He added the government would need to to take bitter medicine in order to prevent matters from spiraling out of control.
SA's struggling economy has been hit by several shocks, including multi billion-rand financial support packages extended by National Treasury to keep loss-making state-owned entities afloat, record high unemployment and low growth.
Last month, state power utility Eskom said its total debt exceeds R440bn as it announced a net loss of R20.7bn for the 2019 financial year. The company's precarious debt position has been flagged by global ratings agencies as having a negative impact on the economy.
Official statistics show that South Africa's GDP shrank by 3.2% in the first three months of the year, the biggest contraction in 10 years. The country will enter its second recession in two years if the economy contracts again in the next quarter.
Unemployment also shot up to 29 % in the second quarter of the year, piling more urgency on President Cyril Ramaphosa's plan to deliver on his mandate of creating jobs.
Read this report on News24Wire.com.
AllAfrica publishes around 600 reports a day from more than 150 news organizations and over 500 other institutions and individuals, representing a diversity of positions on every topic. We publish news and views ranging from vigorous opponents of governments to government publications and spokespersons. Publishers named above each report are responsible for their own content, which AllAfrica does not have the legal right to edit or correct.
Articles and commentaries that identify allAfrica.com as the publisher are produced or commissioned by AllAfrica. To address comments or complaints, please Contact us.
AllAfrica is a voice of, by and about Africa - aggregating, producing and distributing 600 news and information items daily from over 150 African news organizations and our own reporters to an African and global public.
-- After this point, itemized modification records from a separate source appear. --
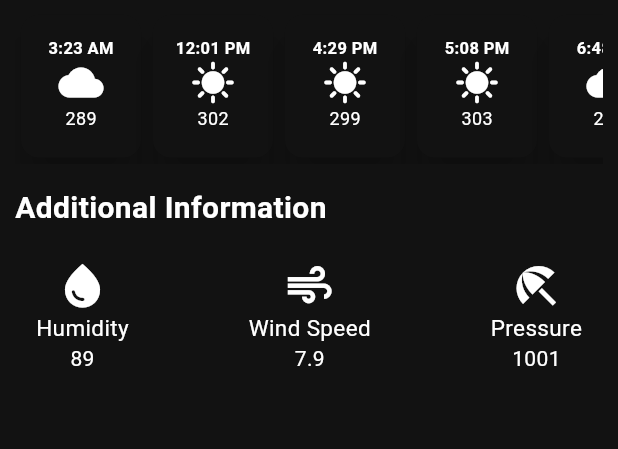
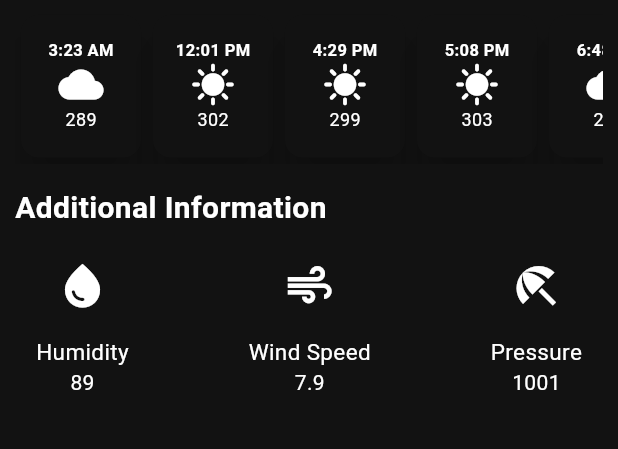
Before and after one commit to MdSohidUllahChowdhury/Check-Weather, a Flutter app: the screen it shows after launch, on a phone screen of 412 x 824 dp, the part 429-878 px from its top. Run offline on Flutter 3.47's test engine with Material 3 defaults, Android fonts, the phone set to English and light mode, and no system bars; our stand-ins replace flutter_screenutil.

Commit message:
some changes

```diff
--- a/analysis_options.yaml
+++ b/analysis_options.yaml
@@ -7,7 +7,7 @@
 
 # The following line activates a set of recommended lints for Flutter apps,
 # packages, and plugins designed to encourage good coding practices.
-#include: package:flutter_lints/flutter.yaml
+include: package:flutter_lints/flutter.yaml
 
 linter:
   # The lint rules applied to this project can be customized in the
--- a/lib/addi_info.dart
+++ b/lib/addi_info.dart
@@ -1,5 +1,5 @@
 import 'package:flutter/material.dart';
-
+// ignore: camel_case_types
 class Additional_Information extends StatelessWidget {
 
   final IconData icon;
@@ -17,26 +17,25 @@ class Additional_Information extends StatelessWidget {
   @override
   Widget build(BuildContext context) {
     return Padding(
-      padding:  EdgeInsets.all(14.0),
-      child: Container(
+      padding:  const EdgeInsets.all(14.0),
       child: Column(
         children: [
           Icon(
             icon,
             size: 35,
           ),
+          const Divider(),
           Text(
             textInfo,
-              style: TextStyle(
+            style: const TextStyle(
               fontSize: 15,
             ),
           ),
           Text(
             number,
-              style: TextStyle(fontSize: 14),
+            style: const TextStyle(fontSize: 14),
           )
         ],
-        ),
       ),
     );
   }
--- a/lib/main.dart
+++ b/lib/main.dart
@@ -1,4 +1,3 @@
-// ignore_for_file: prefer_const_constructors, dead_code
 import 'package:flutter/material.dart';
 import 'package:flutter_screenutil/flutter_screenutil.dart';
 import 'package:weather_app/weather.dart';
@@ -13,12 +12,12 @@ class MyApp extends StatelessWidget {
     return ScreenUtilInit(
      builder: (context, child) => MaterialApp(
         debugShowCheckedModeBanner: false,
-        home:WeatherScreen() ,
+        home:const WeatherScreen() ,
         theme: ThemeData(
-          colorScheme: ColorScheme.dark()
+          colorScheme: const ColorScheme.dark()
         ),
       ),
-      designSize: Size(360, 640),
+      designSize: const Size(360, 640),
     );
   }
 }
--- a/lib/weather.dart
+++ b/lib/weather.dart
@@ -16,10 +16,14 @@ class _WeatherScreenState extends State<WeatherScreen> {
   Widget build(BuildContext context) {
     return Scaffold(
         appBar: AppBar(
-          title: Text('Weather App',style: TextStyle(fontWeight: FontWeight.bold),),
+
+          title: const Text('Weather App',
+          style: TextStyle(fontWeight: FontWeight.bold),),
           centerTitle: true,
+
           actions: [
-            IconButton(onPressed: (){}, icon: Icon(Icons.refresh)),
+            IconButton(onPressed: (){},
+             icon: const Icon(Icons.refresh)),
           ],
         ),
 
@@ -38,19 +42,19 @@ class _WeatherScreenState extends State<WeatherScreen> {
                 borderRadius: BorderRadius.circular(16)),
 
                   child:
-                  Container(
+                  SizedBox(
                   width: double.infinity,
 
                   child:
                   ClipRRect(
-                    borderRadius: BorderRadius.all(Radius.circular(16)),
+                    borderRadius: const BorderRadius.all(Radius.circular(16)),
 
                   child:
                      BackdropFilter(
                       filter: ImageFilter.blur(sigmaX: 10,sigmaY: 10),
 
-                    child: Padding(
-                        padding: const EdgeInsets.all(16.0),
+                  child: const Padding(
+                        padding: EdgeInsets.all(16.0),
 
                   child:
                        Column(
@@ -61,9 +65,7 @@ class _WeatherScreenState extends State<WeatherScreen> {
                               fontSize: 32,
                               fontWeight: FontWeight.bold),
                               ),
-
                             Icon(Icons.cloud,size: 64,),
-
                             Text('Rain',style: TextStyle(fontSize: 18),)
                           ],
                         ),
@@ -72,9 +74,9 @@ class _WeatherScreenState extends State<WeatherScreen> {
                   ),
                 ),
               ),
-              SizedBox(height: 15,),
+              const SizedBox(height: 15,),
 
-                  Align(
+              const Align(
                   alignment: Alignment.centerLeft,
                     child: Text('Weather Forecast',
                     style: TextStyle(fontSize: 20,
@@ -82,9 +84,9 @@ class _WeatherScreenState extends State<WeatherScreen> {
                     ),
                     ),
                     ),
-                  SizedBox(height: 6,),
+              const SizedBox(height: 6,),
 
-                SingleChildScrollView(
+              const SingleChildScrollView(
                 scrollDirection: Axis.horizontal,
                    child: Row(
                       children: [
@@ -98,17 +100,17 @@ class _WeatherScreenState extends State<WeatherScreen> {
                       ],
                     ),
                  ),
-                 SizedBox(height: 15,),
+                 const SizedBox(height: 15,),
 
-                  Align(
+                  const Align(
                   alignment: Alignment.centerLeft,
                     child: Text('Additional Information',
                     style: TextStyle(fontSize: 20,
                     fontWeight: FontWeight.bold),),
                   ),
-                  SizedBox(height: 6,),
+                  const SizedBox(height: 6,),
 
-                  Row(
+                  const Row(
                     mainAxisAlignment: MainAxisAlignment.spaceBetween,
                     children: [
                       Additional_Information(
@@ -130,8 +132,6 @@ class _WeatherScreenState extends State<WeatherScreen> {
                           ),
                 ],
               )
-
-
             ],
           ),
        ),
--- a/lib/weather_forecasr.dart
+++ b/lib/weather_forecasr.dart
@@ -12,19 +12,18 @@ class Forecast extends StatelessWidget {
     return Card(
       elevation: 10,
       child: Container(
-        //5
         height: 95,
         width: 80,
-        decoration: BoxDecoration(
+        decoration: const BoxDecoration(
           borderRadius: BorderRadius.all(Radius.circular(12)),
         ),
         child: Padding(
-          padding: const EdgeInsets.all(14.0),
+          padding: const EdgeInsets.all(15.0),
           child: Column(
             children: [
               Text(
                 time,
-                style: TextStyle(fontSize: 11, fontWeight: FontWeight.bold),
+                style: const TextStyle(fontSize: 11, fontWeight: FontWeight.bold),
               ),
               Icon(
                 icon,
@@ -32,7 +31,7 @@ class Forecast extends StatelessWidget {
               ),
               Text(
                 farenhite ,
-                style: TextStyle(fontSize: 12),
+                style: const TextStyle(fontSize: 12),
               )
             ],
           ),
```
Lines whose indentation alone changed are shown as unchanged.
We operate from Cape Town, Dakar, Abuja, Monrovia, Nairobi and Washington DC.